May God bless and keep you, Gary.

Ogweno Daniel Owino said...

You are welcome!

Anonymous said...

Have you checked out http://www.schizophrenia.com/? It has a bunch of good resources, including support groups. If your last therapist sucked, find one who works for you. I have major depressive disorder and panic disorder, but I had to "try out" several therapists before I found someone who really clicked with me. In the meantime, consider a support group so that you can talk about your experiences with others. Or, you could at least join their bulletin board so that you could share your story anonymously. Just DON'T GIVE UP! There are SO many resources and people out there who want to help you, but it just might take a while to find the right combination that works for you. And keep writing the blog - it's a good outlet!

Shiv said...

the best treatement is to go on the offensive, gary. if there is something your illness is not letting you do, DO IT.

really, JUST DO IT.

Evydense said...

Holy crap! I just read my autobiography! I had never seen it put into those words, but it's entirely consistent with what I've been writing in my little theory (the one that I've lost you on {smile!})

Basically, it all comes to down to this, doesn't it: There are two sides to all of us. We define ourselves (whether it's by free will or by determinism is open for debate, I suppose....I know where I stand on that debate, I stand for 'both'....one of your friends says 'go Christian' another says 'just do it (and be offensive about it...oh no, sorry... GO on the offensive {grin})', another says 'find the right kind of help').

It's the combination of all the balances and imbalances that makes each of us unique...it's like picking from a smorgasbord at a buffet, we all pick different quantities and different foods...some of them we like, some we leave on the plate, sometimes we're 'forced' to eat them (i.e. physical characteristics) sometimes we choose (i.e. religions, philosophies, etc.). Sometimes we choose not to even put them on the plate in the first place.

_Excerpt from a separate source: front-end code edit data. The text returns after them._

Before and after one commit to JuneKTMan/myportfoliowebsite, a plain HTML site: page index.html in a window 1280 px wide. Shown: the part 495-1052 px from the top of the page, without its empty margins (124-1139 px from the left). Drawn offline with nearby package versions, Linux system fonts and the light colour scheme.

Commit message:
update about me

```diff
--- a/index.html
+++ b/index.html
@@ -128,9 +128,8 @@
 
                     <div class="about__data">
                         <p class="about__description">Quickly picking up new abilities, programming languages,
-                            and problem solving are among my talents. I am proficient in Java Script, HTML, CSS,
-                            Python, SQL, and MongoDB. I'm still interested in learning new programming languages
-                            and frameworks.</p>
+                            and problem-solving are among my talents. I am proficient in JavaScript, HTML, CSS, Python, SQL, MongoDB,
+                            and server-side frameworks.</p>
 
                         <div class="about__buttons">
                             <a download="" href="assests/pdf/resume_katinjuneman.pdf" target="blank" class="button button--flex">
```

In the end, though, it's the balance of opposites that makes the differences in each of us. You will only change the ones you choose to change AND consider to be changeable. The process of 'changing' some call growth, some call it regression, some call it maturing, some call it 'just trying it on for size, fun and profit'.

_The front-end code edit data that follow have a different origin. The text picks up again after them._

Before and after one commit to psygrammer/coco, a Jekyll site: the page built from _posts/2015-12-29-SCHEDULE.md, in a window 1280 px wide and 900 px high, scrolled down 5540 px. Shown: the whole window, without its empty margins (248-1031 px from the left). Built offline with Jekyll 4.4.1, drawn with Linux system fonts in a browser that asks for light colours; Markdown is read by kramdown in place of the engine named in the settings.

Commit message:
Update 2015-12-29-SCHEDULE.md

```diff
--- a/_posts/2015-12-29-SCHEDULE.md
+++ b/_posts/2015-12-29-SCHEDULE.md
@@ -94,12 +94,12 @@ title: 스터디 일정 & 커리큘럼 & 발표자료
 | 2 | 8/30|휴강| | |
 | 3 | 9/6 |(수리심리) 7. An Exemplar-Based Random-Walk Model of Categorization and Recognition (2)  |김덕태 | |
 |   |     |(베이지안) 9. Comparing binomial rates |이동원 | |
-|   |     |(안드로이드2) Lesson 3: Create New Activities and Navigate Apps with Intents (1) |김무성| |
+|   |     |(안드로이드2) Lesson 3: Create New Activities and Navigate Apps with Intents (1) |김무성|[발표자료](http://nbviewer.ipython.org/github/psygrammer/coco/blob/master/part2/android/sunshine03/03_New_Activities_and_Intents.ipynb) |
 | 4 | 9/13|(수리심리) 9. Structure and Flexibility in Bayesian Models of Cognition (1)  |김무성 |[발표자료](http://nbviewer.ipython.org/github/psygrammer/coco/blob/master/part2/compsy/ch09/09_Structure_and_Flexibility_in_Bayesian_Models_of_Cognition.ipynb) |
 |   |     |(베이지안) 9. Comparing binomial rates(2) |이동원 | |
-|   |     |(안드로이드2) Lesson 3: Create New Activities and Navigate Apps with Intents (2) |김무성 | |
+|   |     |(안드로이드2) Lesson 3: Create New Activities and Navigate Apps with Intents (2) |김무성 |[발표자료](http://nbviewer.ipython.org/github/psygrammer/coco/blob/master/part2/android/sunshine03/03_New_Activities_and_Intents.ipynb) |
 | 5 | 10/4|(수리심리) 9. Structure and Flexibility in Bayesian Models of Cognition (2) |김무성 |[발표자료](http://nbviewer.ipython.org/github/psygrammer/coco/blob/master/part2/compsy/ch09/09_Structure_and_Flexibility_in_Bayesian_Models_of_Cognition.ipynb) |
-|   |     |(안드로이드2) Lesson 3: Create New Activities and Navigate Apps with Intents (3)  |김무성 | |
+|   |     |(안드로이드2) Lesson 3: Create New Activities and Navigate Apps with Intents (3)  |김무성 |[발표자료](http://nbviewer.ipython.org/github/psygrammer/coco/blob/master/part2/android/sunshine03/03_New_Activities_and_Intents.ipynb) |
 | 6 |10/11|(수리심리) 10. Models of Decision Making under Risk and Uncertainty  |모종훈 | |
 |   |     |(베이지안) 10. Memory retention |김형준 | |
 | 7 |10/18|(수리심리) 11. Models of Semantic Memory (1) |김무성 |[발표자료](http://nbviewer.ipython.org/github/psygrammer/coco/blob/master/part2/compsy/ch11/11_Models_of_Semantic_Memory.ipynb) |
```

Interesting that you drew so much comment on this one, when it's one of the few that you haven't included your own thoughts about! I'd love to hear what you have to say about it!

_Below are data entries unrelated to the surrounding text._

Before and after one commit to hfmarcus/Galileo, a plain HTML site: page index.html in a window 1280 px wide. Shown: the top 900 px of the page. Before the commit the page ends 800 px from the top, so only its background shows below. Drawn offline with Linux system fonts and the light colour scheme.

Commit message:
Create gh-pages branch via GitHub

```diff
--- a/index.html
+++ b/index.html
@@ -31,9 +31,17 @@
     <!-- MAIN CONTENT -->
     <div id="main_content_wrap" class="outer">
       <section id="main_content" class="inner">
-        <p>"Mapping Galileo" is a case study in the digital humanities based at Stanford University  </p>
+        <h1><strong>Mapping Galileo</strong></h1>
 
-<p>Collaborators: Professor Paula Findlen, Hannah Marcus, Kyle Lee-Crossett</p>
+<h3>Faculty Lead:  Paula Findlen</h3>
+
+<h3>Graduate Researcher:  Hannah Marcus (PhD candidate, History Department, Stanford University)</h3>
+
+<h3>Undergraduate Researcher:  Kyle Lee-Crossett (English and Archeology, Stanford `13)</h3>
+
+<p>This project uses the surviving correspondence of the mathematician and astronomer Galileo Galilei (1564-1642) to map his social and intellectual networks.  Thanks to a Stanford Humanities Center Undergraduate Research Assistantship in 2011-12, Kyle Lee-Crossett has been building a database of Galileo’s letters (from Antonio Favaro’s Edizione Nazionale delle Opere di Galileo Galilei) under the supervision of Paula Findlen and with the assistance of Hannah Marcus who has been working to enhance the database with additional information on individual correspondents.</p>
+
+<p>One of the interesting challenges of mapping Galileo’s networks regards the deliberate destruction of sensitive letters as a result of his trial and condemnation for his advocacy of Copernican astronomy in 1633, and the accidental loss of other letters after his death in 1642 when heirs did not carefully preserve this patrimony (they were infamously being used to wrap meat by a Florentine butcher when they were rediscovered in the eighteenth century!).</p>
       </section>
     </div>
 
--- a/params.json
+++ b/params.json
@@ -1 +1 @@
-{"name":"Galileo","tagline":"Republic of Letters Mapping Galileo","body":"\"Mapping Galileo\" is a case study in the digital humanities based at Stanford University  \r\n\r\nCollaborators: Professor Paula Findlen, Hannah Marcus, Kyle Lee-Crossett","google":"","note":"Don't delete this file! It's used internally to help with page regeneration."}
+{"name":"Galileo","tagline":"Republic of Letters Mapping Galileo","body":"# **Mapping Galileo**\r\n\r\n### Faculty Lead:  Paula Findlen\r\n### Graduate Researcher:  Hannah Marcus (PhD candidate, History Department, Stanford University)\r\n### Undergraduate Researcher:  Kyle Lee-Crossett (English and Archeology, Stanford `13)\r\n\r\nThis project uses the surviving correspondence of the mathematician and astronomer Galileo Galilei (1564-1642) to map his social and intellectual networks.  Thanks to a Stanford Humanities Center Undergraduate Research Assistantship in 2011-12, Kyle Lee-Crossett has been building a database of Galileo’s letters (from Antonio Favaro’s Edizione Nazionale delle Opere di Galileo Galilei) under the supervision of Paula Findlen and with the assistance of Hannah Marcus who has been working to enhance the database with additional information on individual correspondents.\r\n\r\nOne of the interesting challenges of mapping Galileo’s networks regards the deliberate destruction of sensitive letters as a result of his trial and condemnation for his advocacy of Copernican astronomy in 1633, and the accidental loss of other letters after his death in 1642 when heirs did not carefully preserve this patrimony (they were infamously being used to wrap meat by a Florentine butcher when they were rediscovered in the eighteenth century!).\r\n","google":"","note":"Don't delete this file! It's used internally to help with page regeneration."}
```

Evydense said...

Oh yeah:

I also meant to comment on your first commenter. It's not an illness in the sense that you're 'sick'...that's a judgement; it's an illness (if you're comfortable wearing that word) in the sense that you're different. But I agree with her/his (daisy/duke?) diagnosis....'see yourself well', but only insofar as it's an option. Look at the smorg, but if you like what you've got already, well....'well' is a judgement too.

Oh yeah. One other piece of advice. Don't take advice from anybody unless you want to.

Evydense said...

Hi:

Me again! Check out the dates on all the comments. Is that mind-bending, or what? Time travel is possible!

R.

Nova said...

This just described a lot of people that I know.

kevin said...

Gary,

I couldn't disagree with these people more. Eschew the vastness; Embrace the box. Don't just think inside the box. Eat, drink, live and shit inside it. There is peace and serenity in the box. There are no wire hangers in the box. In the words of our Lord and Savior, "Blessed are the box dwellers for they take solace in thine own sloth."

sevensoft said...

hmmm, i see myself and my friends with those tendencies, so not to shabby

Anonymous said...

One evening an old Cherokee told his grandson about a battle that goes on inside people.
He said, "My son, the battle is between two "wolves" inside us all.
One wolf is Evil. It is anger, envy, jealousy, sorrow, regret, greed, arrogance, self-pity, guilt, resentment, inferiority, lies, false pride, superiority,and ego. The other wolf is Good. It is joy, peace, love, hope, serenity, humility, kindness, benevolence, empathy, generosity, truth, compassion and faith.
The grandson thought about it for a minute and then asked his grandfather: "Which wolf wins?"
The old Cherokee simply replied, "The one you feed."